The story unfolds from the point of view of a narrator, who, in preparing to write a book, wants to know what some famous Americans were up to the day the atomic bomb was dropped on Hiroshima. He learns that, on that very day, Dr. Felix Hoenikker ? an absent-minded professor who was the erstwhile "father of the atomic bomb" ? was uncharacteristically playing with string, making a cat's cradle and terrifying his young son by showing the boy his creation and speaking to him for the first time. Years later, the grown-up Hoenikker children are the key to what follows, possessing as they do the only example of their father?s last discovery, a potentially destructive kind of super-ice called "ice-nine."

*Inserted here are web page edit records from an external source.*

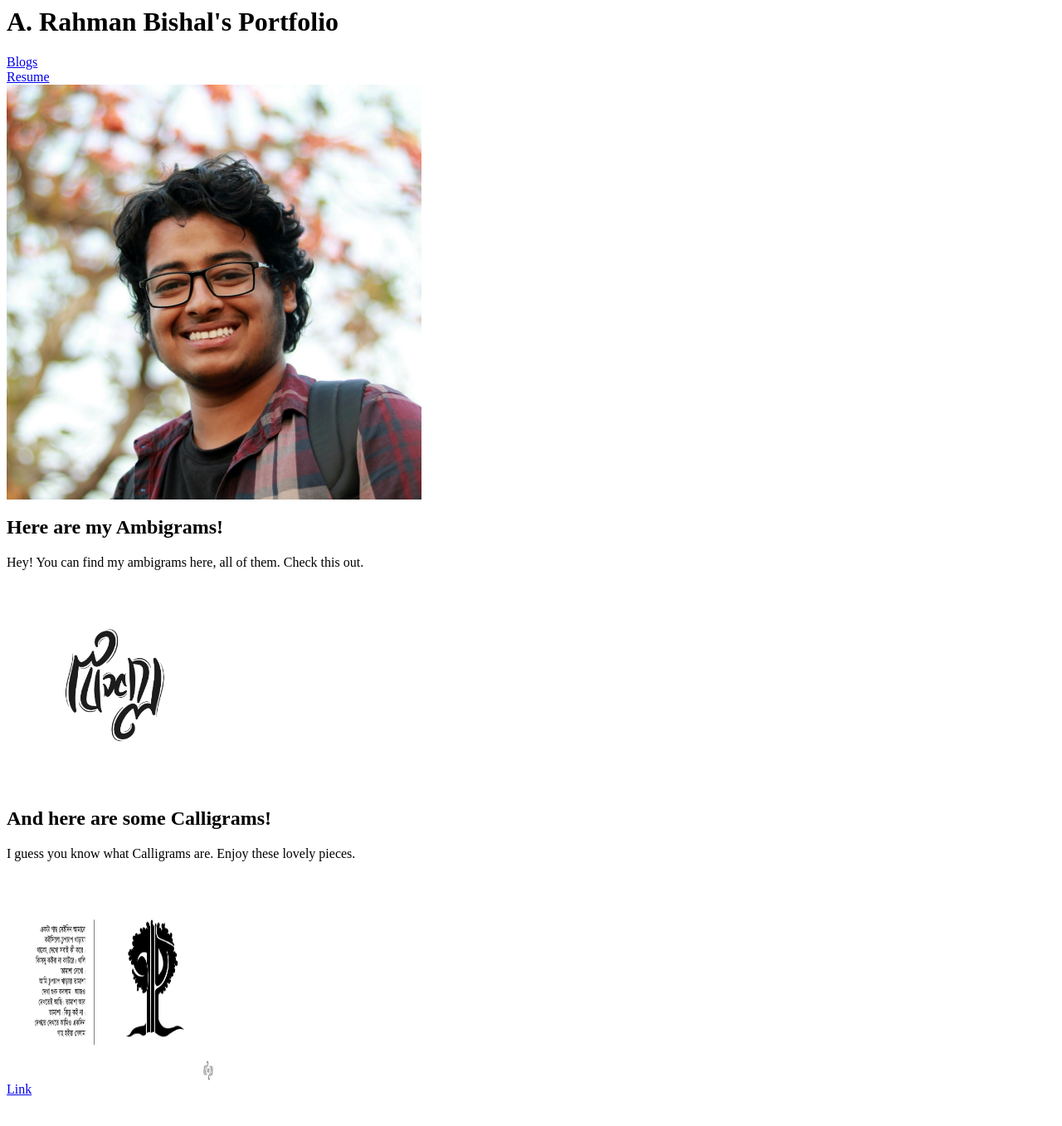
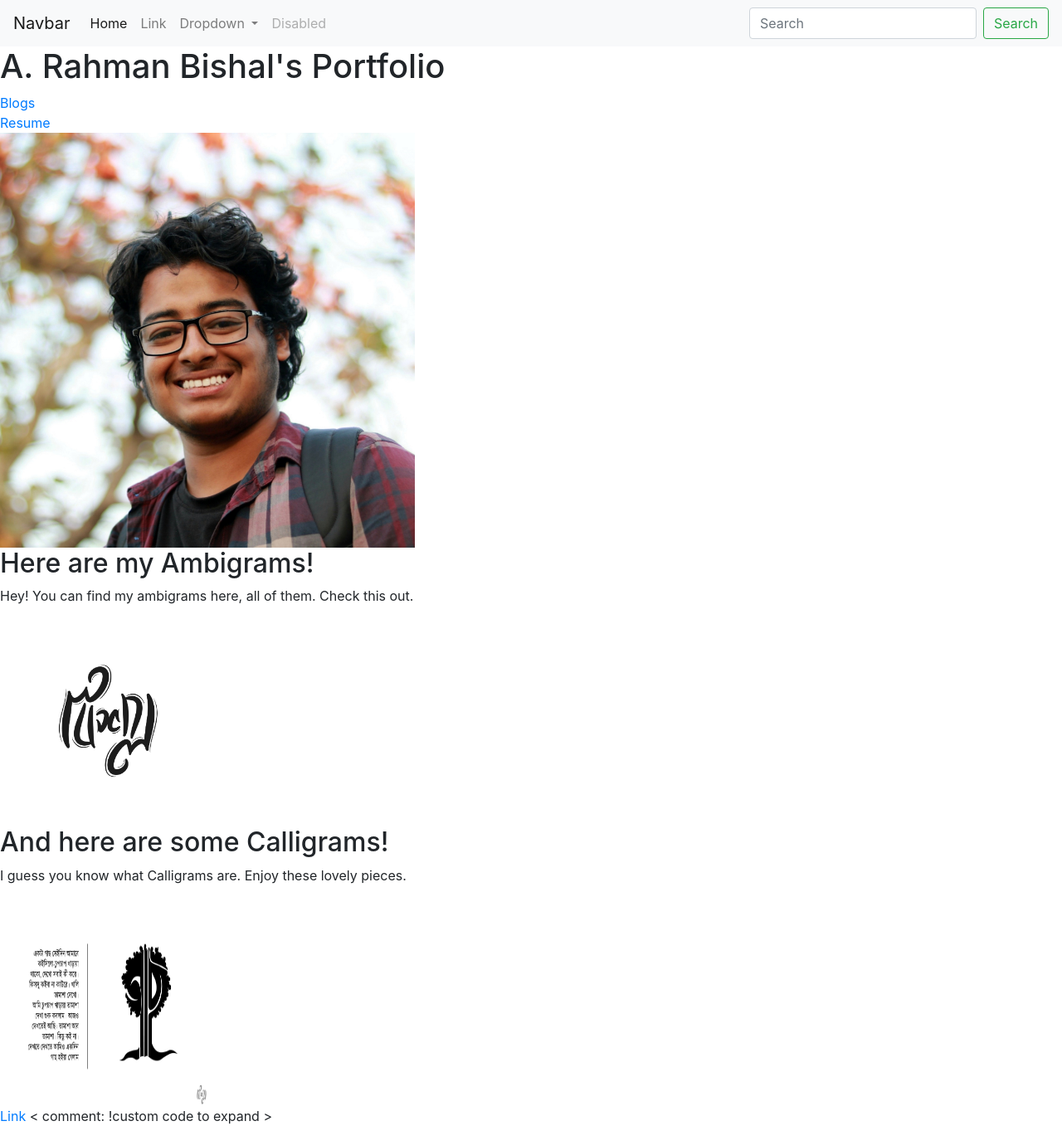
Before and after one commit to arBishal/Author-Profile-Website-by-Django3, a Django app: page / in a window 1280 px wide. Shown: the whole page at 83% size. Before the commit the page ends 1320 px from the top, so only its background shows below. Run offline with Django 3.2, Linux system fonts and the light colour scheme; data comes from the database, SQL or seed files in the repository; some libraries are stand-ins or nearby versions.

Commit message:
Added base-extension with Bootstraps maybe

```diff
--- /dev/null
+++ b/portfolio/templates/portfolio/base.html
@@ -0,0 +1,67 @@
+<!doctype html>
+<html lang="en">
+  <head>
+    <!-- Required meta tags -->
+    <meta charset="utf-8">
+    <meta name="viewport" content="width=device-width, initial-scale=1, shrink-to-fit=no">
+
+    <!-- Bootstrap CSS -->
+    <link rel="stylesheet" href="https://stackpath.bootstrapcdn.com/bootstrap/4.5.0/css/bootstrap.min.css" integrity="sha384-9aIt2nRpC12Uk9gS9baDl411NQApFmC26EwAOH8WgZl5MYYxFfc+NcPb1dKGj7Sk" crossorigin="anonymous">
+
+    <title>Hello, world!</title>
+  </head>
+  <body>
+
+  <! comment: navbar starts here >
+
+  <nav class="navbar navbar-expand-lg navbar-light bg-light">
+  <a class="navbar-brand" href="#">Navbar</a>
+  <button class="navbar-toggler" type="button" data-toggle="collapse" data-target="#navbarSupportedContent" aria-controls="navbarSupportedContent" aria-expanded="false" aria-label="Toggle navigation">
+    <span class="navbar-toggler-icon"></span>
+  </button>
+
+  <div class="collapse navbar-collapse" id="navbarSupportedContent">
+    <ul class="navbar-nav mr-auto">
+      <li class="nav-item active">
+        <a class="nav-link" href="#">Home <span class="sr-only">(current)</span></a>
+      </li>
+      <li class="nav-item">
+        <a class="nav-link" href="#">Link</a>
+      </li>
+      <li class="nav-item dropdown">
+        <a class="nav-link dropdown-toggle" href="#" id="navbarDropdown" role="button" data-toggle="dropdown" aria-haspopup="true" aria-expanded="false">
+          Dropdown
+        </a>
+        <div class="dropdown-menu" aria-labelledby="navbarDropdown">
+          <a class="dropdown-item" href="#">Action</a>
+          <a class="dropdown-item" href="#">Another action</a>
+          <div class="dropdown-divider"></div>
+          <a class="dropdown-item" href="#">Something else here</a>
+        </div>
+      </li>
+      <li class="nav-item">
+        <a class="nav-link disabled" href="#" tabindex="-1" aria-disabled="true">Disabled</a>
+      </li>
+    </ul>
+    <form class="form-inline my-2 my-lg-0">
+      <input class="form-control mr-sm-2" type="search" placeholder="Search" aria-label="Search">
+      <button class="btn btn-outline-success my-2 my-sm-0" type="submit">Search</button>
+    </form>
+  </div>
+</nav>
+
+  <! comment: navbar ends here >
+
+
+
+  {% block content %} {% endblock %}              < comment: !custom code to expand >
+
+
+
+    <!-- Optional JavaScript -->
+    <!-- jQuery first, then Popper.js, then Bootstrap JS -->
+    <script src="https://code.jquery.com/jquery-3.5.1.slim.min.js" integrity="sha384-DfXdz2htPH0lsSSs5nCTpuj/zy4C+OGpamoFVy38MVBnE+IbbVYUew+OrCXaRkfj" crossorigin="anonymous"></script>
+    <script src="https://cdn.jsdelivr.net/npm/popper.js@1.16.0/dist/umd/popper.min.js" integrity="sha384-Q6E9RHvbIyZFJoft+2mJbHaEWldlvI9IOYy5n3zV9zzTtmI3UksdQRVvoxMfooAo" crossorigin="anonymous"></script>
+    <script src="https://stackpath.bootstrapcdn.com/bootstrap/4.5.0/js/bootstrap.min.js" integrity="sha384-OgVRvuATP1z7JjHLkuOU7Xw704+h835Lr+6QL9UvYjZE3Ipu6Tp75j7Bh/kR0JKI" crossorigin="anonymous"></script>
+  </body>
+</html>
--- a/portfolio/templates/portfolio/home.html
+++ b/portfolio/templates/portfolio/home.html
@@ -1,3 +1,8 @@
+{% extends 'portfolio/base.html' %}
+
+{% block content %}
+
+
 <h1>A. Rahman Bishal's Portfolio</h1>
 
 {% load static %}
@@ -17,3 +22,6 @@
     {% endif %}
 
 {% endfor %}
+
+
+{% endblock %}
```
Also changed, not shown: blog/templates/blog/all_blogs.html (+8 -0 lines), blog/templates/blog/details.html (+8 -0 lines).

Cat's Cradle is a wild, hurtling apocalyptic tale that satirizes, among many other things, the blithe indifference and goofiness of the people who populate the nuclear science community. The story travels from the home turf of Vonnegut?s imagination ? Ilium, N.Y. ? to a Caribbean banana republic where an illicit religion called Bokononism is practiced, as a sense of doom (in the form of ice-nine) overtakes mankind. The New York Times perhaps said it best in describing Cat's Cradle as "a freewheeling vehicle ... an unforgettable ride."
Title: Cat's Cradle
Author: Kurt Vonnegut